When I was in seventh grade we circulated a petition asking one of our lunch ladies to try different deodorant, and while we generated some much needed hygienic awareness amongst many classmates and picked up a lot of signatures, we also got detention, stern lectures from both administration and our parents, as well as the coldest hamburgers you could imagine.
So when I received a request recently to sign a petition to “Save Wrigley Field,” I was somewhat confused. After all, Wrigley does predate the discovery of dirt, so what could it possibly need saving from?
Cubs ownership wants to institute $500 million in renovations to Wrigley. This demand has sparked a wrestling match between rooftop owners, one crabby Alderman, the Landmarks Commission and the Mayor of Chicago. According to plans, the exterior will be restored to 1938 status, a year the Cubs were swept in the World Series - which is in itself surprising on multiple levels.
Wrigley is already a local landmark, but will work to achieve National Landmark Status while implementing the renovations simultaneously. The most impressive aspect of the project is that it will all be done with private money.
But as negotiations floundered, Tom Ricketts knew the trump card lay in the pocket of his David Beckham Collection, double breasted, Armani suit lined with the fur of the rare and endangered Pamir Spotted Zebra all along.
But does Ricketts really want to go down in history as the man who tore down Wrigley? Did he pay $900 million for the team just to have the chance at writing an even darker chapter of history in what has already been a genuinely lackluster and laughable existence?
I suppose it’s fitting the Ricketts and the Cubs found each other considering the Ricketts family is ranked 371 out of the 400 Wealthiest People according to Forbes.

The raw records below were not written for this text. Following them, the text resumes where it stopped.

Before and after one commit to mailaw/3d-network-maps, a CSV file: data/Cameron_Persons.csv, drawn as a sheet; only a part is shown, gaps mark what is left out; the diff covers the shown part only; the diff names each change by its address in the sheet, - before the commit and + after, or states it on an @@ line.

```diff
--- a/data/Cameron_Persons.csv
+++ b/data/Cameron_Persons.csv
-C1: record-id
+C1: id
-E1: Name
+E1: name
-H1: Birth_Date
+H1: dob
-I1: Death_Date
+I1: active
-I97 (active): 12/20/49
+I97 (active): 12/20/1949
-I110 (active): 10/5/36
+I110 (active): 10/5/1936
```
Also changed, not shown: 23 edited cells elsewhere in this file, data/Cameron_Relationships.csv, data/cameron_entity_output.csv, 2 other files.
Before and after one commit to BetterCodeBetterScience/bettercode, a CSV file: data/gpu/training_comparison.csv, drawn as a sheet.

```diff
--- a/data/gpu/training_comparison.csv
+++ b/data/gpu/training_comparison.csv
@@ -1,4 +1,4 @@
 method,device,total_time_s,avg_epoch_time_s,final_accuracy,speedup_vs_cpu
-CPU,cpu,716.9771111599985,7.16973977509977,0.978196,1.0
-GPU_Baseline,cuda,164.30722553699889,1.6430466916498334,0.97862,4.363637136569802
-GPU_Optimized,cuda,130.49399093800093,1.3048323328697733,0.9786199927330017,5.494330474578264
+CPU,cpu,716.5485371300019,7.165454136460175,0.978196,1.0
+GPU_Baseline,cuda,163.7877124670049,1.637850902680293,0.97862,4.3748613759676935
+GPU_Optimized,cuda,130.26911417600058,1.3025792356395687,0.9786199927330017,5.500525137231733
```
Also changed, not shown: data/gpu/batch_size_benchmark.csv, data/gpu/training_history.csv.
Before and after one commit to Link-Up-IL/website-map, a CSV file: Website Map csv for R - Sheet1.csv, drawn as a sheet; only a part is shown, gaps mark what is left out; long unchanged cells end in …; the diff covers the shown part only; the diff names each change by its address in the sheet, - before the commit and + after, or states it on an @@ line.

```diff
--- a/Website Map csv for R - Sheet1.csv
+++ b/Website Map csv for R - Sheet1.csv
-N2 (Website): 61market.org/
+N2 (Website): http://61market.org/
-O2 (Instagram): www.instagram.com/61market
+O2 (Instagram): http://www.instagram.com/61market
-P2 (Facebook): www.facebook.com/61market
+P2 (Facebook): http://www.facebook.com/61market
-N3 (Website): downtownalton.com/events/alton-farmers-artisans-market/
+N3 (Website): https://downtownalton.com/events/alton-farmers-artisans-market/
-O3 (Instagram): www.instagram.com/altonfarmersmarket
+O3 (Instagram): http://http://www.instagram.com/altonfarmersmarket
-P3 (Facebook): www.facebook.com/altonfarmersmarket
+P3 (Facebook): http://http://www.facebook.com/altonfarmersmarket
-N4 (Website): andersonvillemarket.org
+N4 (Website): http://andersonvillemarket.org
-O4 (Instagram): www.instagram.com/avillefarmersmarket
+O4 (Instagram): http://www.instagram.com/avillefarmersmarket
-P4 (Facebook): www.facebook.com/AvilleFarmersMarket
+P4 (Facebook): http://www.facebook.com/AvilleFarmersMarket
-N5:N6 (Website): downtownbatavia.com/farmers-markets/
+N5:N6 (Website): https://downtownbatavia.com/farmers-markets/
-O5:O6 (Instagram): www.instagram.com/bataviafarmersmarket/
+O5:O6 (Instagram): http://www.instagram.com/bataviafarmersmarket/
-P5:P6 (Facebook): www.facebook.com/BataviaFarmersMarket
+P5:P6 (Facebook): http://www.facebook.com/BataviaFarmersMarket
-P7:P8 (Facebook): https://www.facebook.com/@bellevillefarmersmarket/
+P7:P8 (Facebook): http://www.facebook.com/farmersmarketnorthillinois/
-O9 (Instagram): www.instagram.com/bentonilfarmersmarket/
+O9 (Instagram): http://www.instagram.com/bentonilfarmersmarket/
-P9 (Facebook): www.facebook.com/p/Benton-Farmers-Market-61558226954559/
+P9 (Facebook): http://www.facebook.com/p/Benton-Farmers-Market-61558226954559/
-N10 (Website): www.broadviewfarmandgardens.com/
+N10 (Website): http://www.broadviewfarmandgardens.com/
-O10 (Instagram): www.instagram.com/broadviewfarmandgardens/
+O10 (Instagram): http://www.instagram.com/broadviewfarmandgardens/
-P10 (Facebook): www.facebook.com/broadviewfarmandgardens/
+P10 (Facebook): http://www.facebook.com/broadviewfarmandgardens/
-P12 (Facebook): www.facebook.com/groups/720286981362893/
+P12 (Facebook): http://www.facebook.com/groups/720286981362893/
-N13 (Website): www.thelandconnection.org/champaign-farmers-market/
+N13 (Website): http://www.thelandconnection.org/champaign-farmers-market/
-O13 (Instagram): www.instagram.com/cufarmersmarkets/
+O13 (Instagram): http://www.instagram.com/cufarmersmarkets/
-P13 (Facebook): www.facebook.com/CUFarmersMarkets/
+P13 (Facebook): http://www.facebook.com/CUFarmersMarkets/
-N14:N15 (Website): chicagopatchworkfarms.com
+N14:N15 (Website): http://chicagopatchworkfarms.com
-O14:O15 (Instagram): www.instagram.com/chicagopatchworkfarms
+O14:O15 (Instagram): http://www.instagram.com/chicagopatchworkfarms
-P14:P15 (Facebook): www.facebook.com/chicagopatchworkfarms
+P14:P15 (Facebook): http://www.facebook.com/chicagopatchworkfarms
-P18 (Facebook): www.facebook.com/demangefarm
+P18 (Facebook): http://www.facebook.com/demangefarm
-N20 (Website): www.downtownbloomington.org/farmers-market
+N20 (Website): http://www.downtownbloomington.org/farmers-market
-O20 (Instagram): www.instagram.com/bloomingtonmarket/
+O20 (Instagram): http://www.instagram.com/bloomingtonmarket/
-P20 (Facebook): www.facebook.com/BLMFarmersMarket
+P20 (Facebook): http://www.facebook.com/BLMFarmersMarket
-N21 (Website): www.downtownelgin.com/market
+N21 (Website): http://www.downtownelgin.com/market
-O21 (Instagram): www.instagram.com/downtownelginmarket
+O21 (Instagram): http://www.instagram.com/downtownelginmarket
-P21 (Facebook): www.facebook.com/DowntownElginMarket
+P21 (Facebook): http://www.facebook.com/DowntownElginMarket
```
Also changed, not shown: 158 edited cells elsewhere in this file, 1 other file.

This of course places them near last on the list and that’s where the team has been languishing since the day the Ricketts bought them.